▶ PROBLEM TO SOLVE:
Check every line below for the word "peut" and show those that hold it.

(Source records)

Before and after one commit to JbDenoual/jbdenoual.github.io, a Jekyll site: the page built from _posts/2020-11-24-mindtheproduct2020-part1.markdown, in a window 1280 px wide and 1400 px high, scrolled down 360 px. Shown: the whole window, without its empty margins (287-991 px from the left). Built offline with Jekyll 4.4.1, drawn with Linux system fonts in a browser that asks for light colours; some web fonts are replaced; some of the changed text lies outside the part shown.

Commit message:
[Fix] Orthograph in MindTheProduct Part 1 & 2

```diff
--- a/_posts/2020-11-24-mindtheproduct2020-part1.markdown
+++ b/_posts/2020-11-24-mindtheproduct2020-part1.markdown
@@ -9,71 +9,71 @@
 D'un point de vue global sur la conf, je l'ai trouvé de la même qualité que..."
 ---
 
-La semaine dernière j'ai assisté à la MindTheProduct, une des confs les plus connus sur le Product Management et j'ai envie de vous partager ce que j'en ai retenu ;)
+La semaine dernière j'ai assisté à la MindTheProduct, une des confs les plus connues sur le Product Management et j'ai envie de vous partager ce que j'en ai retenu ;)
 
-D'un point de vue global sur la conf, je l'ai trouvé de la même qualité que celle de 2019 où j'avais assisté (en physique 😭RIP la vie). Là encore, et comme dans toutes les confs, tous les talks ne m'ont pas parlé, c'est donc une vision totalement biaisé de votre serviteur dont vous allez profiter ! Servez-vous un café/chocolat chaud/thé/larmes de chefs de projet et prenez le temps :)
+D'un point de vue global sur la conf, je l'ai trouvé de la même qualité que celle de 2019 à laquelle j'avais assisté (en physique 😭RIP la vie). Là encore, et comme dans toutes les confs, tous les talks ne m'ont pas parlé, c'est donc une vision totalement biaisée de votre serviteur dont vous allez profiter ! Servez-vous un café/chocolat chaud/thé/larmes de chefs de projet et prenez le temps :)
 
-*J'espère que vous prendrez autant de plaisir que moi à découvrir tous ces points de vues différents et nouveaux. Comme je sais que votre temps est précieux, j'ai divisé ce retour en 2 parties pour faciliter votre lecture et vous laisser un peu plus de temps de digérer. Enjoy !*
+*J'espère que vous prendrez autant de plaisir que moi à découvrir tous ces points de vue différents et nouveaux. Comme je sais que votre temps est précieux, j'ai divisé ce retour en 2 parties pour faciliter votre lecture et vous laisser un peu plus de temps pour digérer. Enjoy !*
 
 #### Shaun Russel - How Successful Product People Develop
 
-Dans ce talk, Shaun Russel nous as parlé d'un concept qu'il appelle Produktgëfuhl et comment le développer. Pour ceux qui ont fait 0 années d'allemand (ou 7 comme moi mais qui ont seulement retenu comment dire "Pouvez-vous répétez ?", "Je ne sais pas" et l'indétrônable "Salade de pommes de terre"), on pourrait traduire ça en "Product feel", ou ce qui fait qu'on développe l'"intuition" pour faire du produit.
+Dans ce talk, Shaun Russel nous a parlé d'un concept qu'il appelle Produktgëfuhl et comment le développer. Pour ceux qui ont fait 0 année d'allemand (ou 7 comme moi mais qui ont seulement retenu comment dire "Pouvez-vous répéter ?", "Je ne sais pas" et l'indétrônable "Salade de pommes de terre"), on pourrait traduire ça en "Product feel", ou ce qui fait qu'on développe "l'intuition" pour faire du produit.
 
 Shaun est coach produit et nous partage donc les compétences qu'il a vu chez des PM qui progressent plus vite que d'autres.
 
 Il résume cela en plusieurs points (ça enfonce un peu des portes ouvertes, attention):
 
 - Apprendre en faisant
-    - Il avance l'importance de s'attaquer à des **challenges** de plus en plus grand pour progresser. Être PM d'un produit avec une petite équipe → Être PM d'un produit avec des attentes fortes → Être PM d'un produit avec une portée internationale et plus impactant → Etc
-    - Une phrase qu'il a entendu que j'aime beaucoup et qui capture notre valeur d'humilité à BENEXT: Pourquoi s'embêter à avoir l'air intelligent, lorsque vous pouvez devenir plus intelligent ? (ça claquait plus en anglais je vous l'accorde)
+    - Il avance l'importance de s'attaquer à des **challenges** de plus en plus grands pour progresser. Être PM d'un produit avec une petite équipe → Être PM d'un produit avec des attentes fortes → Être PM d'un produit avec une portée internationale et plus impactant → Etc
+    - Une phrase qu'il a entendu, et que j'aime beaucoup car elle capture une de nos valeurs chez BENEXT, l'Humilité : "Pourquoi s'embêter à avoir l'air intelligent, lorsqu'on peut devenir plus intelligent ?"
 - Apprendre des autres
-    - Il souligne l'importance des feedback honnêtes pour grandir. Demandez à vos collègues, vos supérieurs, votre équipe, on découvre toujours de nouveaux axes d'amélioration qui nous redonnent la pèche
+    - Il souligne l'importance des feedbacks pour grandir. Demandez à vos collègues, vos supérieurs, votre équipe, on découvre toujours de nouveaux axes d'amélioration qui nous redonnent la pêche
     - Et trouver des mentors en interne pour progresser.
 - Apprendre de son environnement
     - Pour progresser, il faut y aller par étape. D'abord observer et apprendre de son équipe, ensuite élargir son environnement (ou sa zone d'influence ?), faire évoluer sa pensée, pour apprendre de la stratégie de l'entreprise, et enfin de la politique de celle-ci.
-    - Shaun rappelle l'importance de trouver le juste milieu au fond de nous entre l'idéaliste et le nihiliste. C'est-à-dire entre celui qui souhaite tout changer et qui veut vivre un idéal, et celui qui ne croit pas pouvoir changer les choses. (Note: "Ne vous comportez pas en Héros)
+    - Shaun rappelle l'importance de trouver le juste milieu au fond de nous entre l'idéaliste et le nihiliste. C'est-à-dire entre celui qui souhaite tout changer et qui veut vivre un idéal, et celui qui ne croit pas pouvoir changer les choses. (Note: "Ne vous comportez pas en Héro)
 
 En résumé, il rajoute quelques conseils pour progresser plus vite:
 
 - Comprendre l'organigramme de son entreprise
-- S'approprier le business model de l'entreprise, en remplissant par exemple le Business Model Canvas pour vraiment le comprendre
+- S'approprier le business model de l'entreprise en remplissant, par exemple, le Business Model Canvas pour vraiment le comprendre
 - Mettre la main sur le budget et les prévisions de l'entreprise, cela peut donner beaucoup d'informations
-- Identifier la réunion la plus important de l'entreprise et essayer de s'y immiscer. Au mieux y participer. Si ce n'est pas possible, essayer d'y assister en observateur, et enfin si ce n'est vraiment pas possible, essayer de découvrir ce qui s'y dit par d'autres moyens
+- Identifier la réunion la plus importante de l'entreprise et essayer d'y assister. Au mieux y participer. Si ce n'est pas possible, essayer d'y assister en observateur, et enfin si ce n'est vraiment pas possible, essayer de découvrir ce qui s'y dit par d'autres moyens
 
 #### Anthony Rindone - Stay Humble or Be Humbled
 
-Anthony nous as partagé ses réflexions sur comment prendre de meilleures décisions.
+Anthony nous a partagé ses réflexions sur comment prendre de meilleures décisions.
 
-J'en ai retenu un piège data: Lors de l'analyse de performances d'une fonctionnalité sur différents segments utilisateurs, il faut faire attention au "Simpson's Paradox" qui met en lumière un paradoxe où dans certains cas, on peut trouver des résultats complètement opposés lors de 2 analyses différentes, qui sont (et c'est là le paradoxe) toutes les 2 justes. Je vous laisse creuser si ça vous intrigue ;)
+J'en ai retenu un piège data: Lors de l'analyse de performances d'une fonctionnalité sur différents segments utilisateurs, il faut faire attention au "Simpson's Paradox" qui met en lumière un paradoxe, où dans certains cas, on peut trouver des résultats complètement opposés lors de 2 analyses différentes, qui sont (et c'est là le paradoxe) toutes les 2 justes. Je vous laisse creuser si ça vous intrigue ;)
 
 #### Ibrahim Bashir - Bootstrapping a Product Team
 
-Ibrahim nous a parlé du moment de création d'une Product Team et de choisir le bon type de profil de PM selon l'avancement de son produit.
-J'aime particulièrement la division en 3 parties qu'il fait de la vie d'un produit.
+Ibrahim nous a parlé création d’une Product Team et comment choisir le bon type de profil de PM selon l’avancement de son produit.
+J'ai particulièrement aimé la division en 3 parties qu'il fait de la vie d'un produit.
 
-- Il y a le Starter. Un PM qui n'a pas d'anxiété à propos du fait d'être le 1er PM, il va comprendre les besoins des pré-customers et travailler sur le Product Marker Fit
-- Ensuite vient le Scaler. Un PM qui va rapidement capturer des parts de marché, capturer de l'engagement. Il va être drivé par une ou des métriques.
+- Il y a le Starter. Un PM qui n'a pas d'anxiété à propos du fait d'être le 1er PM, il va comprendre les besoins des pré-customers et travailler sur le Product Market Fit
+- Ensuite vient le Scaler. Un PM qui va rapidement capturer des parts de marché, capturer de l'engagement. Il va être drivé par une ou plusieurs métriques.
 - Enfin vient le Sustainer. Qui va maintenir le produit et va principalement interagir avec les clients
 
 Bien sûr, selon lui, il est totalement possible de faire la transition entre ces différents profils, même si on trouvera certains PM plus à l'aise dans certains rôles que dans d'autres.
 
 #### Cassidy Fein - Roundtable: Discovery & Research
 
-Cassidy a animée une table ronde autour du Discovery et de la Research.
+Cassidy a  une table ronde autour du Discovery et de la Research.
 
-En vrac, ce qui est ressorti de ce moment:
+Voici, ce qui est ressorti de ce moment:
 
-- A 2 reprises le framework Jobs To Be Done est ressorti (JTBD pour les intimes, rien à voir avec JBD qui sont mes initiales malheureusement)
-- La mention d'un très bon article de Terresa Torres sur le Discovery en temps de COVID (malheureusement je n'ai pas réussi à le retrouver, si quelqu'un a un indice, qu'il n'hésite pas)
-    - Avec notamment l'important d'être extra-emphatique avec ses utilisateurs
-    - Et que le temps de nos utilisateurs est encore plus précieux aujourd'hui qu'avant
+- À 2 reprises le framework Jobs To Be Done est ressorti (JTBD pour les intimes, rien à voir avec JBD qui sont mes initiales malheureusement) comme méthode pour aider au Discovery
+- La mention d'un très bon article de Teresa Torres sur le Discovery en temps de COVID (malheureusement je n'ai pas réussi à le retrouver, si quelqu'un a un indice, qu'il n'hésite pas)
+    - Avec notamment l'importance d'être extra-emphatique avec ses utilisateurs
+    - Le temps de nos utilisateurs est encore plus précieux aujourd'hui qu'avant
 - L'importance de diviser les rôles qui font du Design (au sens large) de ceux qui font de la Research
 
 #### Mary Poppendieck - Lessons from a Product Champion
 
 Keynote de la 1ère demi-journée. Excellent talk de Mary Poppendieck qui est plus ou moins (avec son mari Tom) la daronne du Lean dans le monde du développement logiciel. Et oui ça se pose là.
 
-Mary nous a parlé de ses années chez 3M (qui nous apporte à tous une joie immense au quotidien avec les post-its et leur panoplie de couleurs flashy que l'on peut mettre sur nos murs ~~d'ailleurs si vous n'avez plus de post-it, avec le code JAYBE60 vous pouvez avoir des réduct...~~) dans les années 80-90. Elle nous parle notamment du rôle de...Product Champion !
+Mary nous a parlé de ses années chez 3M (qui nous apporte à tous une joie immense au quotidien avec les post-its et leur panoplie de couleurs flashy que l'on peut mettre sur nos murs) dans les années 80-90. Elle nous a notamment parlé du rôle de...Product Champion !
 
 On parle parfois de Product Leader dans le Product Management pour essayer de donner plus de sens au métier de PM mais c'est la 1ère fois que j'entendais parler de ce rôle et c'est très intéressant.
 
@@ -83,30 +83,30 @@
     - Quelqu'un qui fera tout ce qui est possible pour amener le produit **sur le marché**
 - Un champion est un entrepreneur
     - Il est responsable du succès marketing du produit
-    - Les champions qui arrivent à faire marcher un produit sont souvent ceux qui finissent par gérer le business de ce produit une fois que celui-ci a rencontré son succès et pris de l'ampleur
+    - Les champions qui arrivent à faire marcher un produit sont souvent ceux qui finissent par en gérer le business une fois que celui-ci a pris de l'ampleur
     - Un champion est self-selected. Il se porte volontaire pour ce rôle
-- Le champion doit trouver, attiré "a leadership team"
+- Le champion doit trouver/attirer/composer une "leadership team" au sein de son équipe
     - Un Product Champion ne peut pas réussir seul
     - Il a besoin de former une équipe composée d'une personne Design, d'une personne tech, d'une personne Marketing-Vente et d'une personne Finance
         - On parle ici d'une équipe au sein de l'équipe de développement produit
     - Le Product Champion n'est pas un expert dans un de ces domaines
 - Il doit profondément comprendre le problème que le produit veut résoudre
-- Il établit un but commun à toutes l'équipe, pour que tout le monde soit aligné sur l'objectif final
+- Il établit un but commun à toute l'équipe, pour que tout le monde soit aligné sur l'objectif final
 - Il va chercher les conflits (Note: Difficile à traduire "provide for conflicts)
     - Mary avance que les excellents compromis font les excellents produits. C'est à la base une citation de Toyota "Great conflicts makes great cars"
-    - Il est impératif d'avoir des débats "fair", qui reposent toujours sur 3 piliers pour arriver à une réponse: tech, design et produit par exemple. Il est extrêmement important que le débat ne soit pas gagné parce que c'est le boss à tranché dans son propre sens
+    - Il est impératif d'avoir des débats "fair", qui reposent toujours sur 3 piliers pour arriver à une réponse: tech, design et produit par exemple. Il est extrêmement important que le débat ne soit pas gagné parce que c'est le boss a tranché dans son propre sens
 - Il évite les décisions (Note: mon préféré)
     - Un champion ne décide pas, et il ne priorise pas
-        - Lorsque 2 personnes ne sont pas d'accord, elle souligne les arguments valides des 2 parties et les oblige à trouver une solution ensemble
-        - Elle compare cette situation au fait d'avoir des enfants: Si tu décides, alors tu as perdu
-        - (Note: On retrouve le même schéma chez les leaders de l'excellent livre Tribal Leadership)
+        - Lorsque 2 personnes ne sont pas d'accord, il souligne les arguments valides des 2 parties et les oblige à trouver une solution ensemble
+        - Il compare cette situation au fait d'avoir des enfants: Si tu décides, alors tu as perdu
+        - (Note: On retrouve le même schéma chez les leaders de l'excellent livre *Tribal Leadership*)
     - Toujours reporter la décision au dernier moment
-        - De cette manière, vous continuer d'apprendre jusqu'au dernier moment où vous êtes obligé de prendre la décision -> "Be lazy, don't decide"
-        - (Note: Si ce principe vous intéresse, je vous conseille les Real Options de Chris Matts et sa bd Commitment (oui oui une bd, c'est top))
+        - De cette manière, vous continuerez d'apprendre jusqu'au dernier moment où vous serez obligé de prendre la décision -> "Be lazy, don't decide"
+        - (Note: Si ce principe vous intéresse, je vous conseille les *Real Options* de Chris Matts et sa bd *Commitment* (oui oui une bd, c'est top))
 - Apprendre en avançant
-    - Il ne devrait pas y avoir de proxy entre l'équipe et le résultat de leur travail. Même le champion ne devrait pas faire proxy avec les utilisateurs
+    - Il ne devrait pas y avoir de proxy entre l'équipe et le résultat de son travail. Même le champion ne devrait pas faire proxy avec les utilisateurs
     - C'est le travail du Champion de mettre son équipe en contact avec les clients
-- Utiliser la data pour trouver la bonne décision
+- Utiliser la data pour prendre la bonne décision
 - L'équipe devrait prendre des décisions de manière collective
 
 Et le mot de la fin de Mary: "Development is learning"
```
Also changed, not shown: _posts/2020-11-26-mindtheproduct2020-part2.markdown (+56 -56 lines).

▶ RESPONSE TO THIS TASK:
+    - Une phrase qu'il a entendu, et que j'aime beaucoup car elle capture une de nos valeurs chez BENEXT, l'Humilité : "Pourquoi s'embêter à avoir l'air intelligent, lorsqu'on peut devenir plus intelligent ?"
 - Mettre la main sur le budget et les prévisions de l'entreprise, cela peut donner beaucoup d'informations
-J'en ai retenu un piège data: Lors de l'analyse de performances d'une fonctionnalité sur différents segments utilisateurs, il faut faire attention au "Simpson's Paradox" qui met en lumière un paradoxe où dans certains cas, on peut trouver des résultats complètement opposés lors de 2 analyses différentes, qui sont (et c'est là le paradoxe) toutes les 2 justes. Je vous laisse creuser si ça vous intrigue ;)
+J'en ai retenu un piège data: Lors de l'analyse de performances d'une fonctionnalité sur différents segments utilisateurs, il faut faire attention au "Simpson's Paradox" qui met en lumière un paradoxe, où dans certains cas, on peut trouver des résultats complètement opposés lors de 2 analyses différentes, qui sont (et c'est là le paradoxe) toutes les 2 justes. Je vous laisse creuser si ça vous intrigue ;)
-Mary nous a parlé de ses années chez 3M (qui nous apporte à tous une joie immense au quotidien avec les post-its et leur panoplie de couleurs flashy que l'on peut mettre sur nos murs ~~d'ailleurs si vous n'avez plus de post-it, avec le code JAYBE60 vous pouvez avoir des réduct...~~) dans les années 80-90. Elle nous parle notamment du rôle de...Product Champion !
+Mary nous a parlé de ses années chez 3M (qui nous apporte à tous une joie immense au quotidien avec les post-its et leur panoplie de couleurs flashy que l'on peut mettre sur nos murs) dans les années 80-90. Elle nous a notamment parlé du rôle de...Product Champion !
     - Un Product Champion ne peut pas réussir seul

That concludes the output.